- THE TASK -
How many lines in the listing include the string "thumb"? Reply with the number alone.

- SOURCE INFORMATION -
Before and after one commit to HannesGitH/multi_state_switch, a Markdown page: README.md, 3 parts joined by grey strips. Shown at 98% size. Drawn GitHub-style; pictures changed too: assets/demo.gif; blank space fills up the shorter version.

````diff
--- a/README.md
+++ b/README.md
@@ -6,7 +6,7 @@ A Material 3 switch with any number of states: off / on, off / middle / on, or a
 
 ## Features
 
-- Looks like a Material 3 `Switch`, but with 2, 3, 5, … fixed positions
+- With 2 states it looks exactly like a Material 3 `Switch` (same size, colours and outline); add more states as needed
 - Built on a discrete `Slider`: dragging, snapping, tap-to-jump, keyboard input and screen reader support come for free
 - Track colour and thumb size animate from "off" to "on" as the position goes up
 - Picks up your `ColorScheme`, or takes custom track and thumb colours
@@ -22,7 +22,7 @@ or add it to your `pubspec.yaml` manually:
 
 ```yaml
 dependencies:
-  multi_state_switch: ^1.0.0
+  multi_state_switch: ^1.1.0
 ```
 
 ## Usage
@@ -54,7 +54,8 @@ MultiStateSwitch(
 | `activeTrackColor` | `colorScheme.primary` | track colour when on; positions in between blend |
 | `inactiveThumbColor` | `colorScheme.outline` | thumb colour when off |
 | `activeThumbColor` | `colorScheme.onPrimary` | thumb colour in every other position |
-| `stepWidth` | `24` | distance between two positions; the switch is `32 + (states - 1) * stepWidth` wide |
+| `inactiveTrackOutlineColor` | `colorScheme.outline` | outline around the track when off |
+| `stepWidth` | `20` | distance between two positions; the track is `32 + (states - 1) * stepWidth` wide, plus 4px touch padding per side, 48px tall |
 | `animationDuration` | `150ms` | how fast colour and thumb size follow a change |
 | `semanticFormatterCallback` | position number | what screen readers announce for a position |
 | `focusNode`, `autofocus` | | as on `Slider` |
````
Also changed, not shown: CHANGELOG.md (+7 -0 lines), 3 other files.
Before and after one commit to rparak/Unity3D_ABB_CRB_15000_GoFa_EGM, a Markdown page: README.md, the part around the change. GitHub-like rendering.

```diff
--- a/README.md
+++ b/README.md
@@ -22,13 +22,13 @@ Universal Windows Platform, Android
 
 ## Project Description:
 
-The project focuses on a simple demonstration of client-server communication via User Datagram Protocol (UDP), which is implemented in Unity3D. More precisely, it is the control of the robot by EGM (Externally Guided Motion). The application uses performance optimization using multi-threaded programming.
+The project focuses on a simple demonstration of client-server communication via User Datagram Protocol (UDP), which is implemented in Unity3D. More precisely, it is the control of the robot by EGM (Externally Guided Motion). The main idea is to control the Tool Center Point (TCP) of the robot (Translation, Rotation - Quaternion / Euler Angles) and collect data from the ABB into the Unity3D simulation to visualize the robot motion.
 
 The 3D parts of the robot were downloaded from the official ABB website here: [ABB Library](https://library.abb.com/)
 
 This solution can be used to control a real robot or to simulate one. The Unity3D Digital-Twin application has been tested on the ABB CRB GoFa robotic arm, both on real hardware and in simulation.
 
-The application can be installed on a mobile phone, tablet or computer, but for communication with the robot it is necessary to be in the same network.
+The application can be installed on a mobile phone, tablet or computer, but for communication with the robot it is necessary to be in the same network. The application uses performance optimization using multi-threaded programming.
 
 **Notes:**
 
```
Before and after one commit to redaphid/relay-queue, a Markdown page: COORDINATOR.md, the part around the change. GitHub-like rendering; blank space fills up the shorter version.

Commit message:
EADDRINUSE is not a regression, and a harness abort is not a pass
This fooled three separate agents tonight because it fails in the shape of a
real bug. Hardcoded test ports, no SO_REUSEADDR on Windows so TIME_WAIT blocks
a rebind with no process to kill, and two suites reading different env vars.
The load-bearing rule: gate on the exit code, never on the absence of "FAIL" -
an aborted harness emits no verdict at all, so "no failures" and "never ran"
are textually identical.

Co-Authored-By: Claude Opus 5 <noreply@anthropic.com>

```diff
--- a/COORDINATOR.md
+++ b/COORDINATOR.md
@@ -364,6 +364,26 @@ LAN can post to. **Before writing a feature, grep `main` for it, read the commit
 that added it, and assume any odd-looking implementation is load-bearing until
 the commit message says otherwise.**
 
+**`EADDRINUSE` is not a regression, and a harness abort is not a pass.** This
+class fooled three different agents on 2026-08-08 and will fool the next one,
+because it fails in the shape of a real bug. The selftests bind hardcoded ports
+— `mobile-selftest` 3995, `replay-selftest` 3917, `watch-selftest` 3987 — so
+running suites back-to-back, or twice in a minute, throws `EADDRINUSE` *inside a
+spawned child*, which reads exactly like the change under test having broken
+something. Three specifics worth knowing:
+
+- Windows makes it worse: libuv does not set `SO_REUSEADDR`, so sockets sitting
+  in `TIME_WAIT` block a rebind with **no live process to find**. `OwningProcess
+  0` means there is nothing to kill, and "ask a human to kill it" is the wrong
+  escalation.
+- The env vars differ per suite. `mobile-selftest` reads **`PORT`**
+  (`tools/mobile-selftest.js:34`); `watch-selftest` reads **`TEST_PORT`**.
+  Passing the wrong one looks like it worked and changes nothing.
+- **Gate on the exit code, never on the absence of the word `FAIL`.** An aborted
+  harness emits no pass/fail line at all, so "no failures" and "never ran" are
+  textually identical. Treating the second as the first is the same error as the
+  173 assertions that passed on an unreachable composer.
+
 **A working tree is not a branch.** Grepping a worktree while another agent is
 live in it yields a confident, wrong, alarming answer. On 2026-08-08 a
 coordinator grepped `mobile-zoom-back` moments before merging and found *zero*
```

- COMPLETED TASK -
5